* _Stored data_:

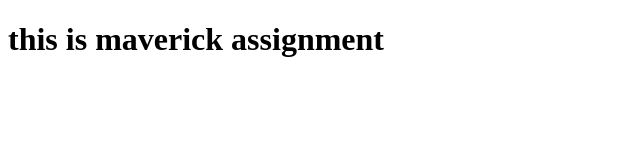
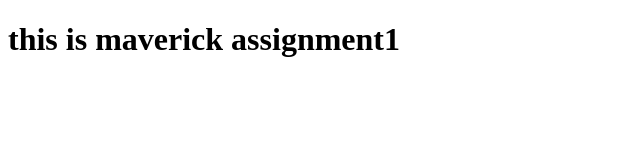
Before and after one commit to Maverickgeng/maverickgeng.github.io, a plain HTML site: page assignment1/index.html in a window 1280 px wide. Shown: the full height of the page, 0-640 px from the left. Drawn offline with Linux system fonts and the light colour scheme.

Commit message:
Update index.html

```diff
--- a/assignment1/index.html
+++ b/assignment1/index.html
@@ -6,6 +6,6 @@
     <title>Document</title>
   </head>
   <body>
-    <h1>this is maverick assignment</h1>
+    <h1>this is maverick assignment1</h1>
   </body>
 </html>
```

* _Task to carry out_:
Count every line of the entries that holds the string "this". Please answer with the count alone.

* _Answer to the exercise_:
2